Provided data:
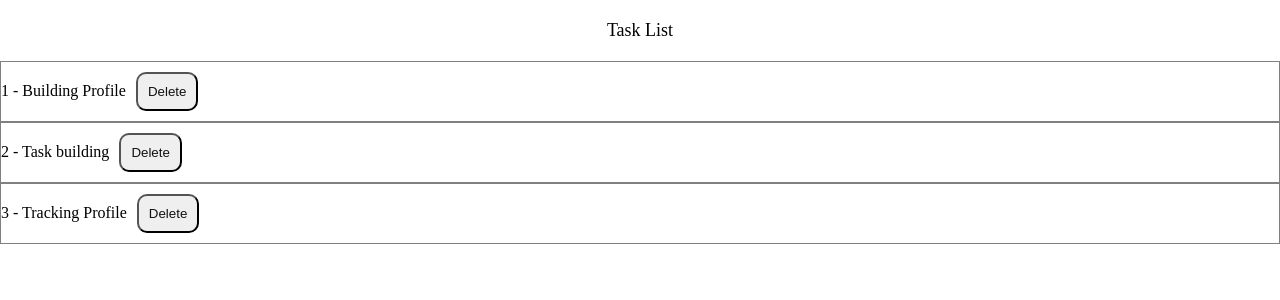
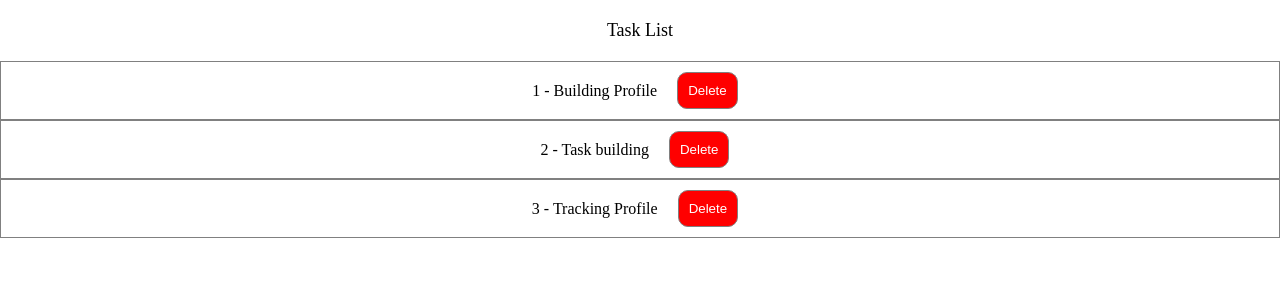
Before and after one commit to ShashiSahani/counterdemo, a React (Create React App) app: page / in a window 1280 px wide. Shown: the top 300 px of the page. Built offline with nearby package versions, Linux system fonts and the light colour scheme.

Commit message:
task delete on button click

```diff
--- a/src/App.css
+++ b/src/App.css
@@ -1,72 +1,87 @@
-.active{
+.active {
   background-color: brown;
 }
-p{
+
+p {
   font-size: 18px;
   text-align: center;
   margin-top: 20px;
   margin-bottom: 20px;
+}
 
-}
-.box{
-
-
+.box {
+  display: flex;
   align-items: center;
   background-color: antiquewhite;
   border-width: 1px solid grey;
   width: 30%;
   height: 30vh;
   justify-content: center;
-  align-items: center;
-border-radius: 20px;
-box-shadow: inset;
+  border-radius: 20px;
+  box-shadow: inset;
+}
 
+.delete {
+  background-color: red;
+  color: white;
+  border: 1px solid grey;
+}
 
-}
-button{
+button {
   padding: 10px;
   margin: 10px;
   border-radius: 10px;
-
   color: #111111;
 }
-li{
+
+li {
   border: 1px solid grey;
-
-
-}
-ul li{
+  display: flex;
   justify-content: center;
   align-items: center;
 }
-button.add{
+
+ul li {
+  justify-content: center;
+  align-items: center;
+}
+
+button.add {
   background-color: aquamarine;
   justify-content: center;
   border-radius: 10px;
   align-items: center;
+}
 
-}
-button.sub{
+button.sub {
   background-color: red;
   justify-content: center;
   border-radius: 10px;
   align-self: center;
   align-items: center;
 }
-button.reset{
+
+button.reset {
   background-color: rgb(106, 87, 87);
   justify-content: center;
   border-radius: 10px;
   align-self: center;
   align-items: center;
 }
-*{
+
+* {
   margin: 0px;
   padding: 0px;
+}
 
+
+
+.task-item {
+  display: flex;
+  justify-content: space-between;
+  align-items: center;
 }
-.box2{
-  display: flex;
-  justify-content: center;
 
+.task-text {
+  margin-right: 10px;
 }
--- a/src/component/TaskTwo.js
+++ b/src/component/TaskTwo.js
@@ -18,11 +18,12 @@ function TaskTwo() {
       <ul>
     {tasks.map((item)=>(
 
-            <li key={item.id}>
-                <span>{item.id} - {item.name}</span>
-                <button onClick={()=>handleDelete(item.id)} className="delete">Delete</button>
-            </li>
-
+        <li key={item.id} className="li">
+        <div className="task-item">
+          <span className="task-text">{item.id} - {item.name}</span>
+          <button onClick={() => handleDelete(item.id)} className="delete">Delete</button>
+        </div>
+      </li>
         ))}
       </ul>
     </div>
```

What you will do: When the word "className" appears in a line of the listing, pull that line out.

Answer to this task:
-                <button onClick={()=>handleDelete(item.id)} className="delete">Delete</button>
+        <li key={item.id} className="li">
+        <div className="task-item">
+          <span className="task-text">{item.id} - {item.name}</span>
+          <button onClick={() => handleDelete(item.id)} className="delete">Delete</button>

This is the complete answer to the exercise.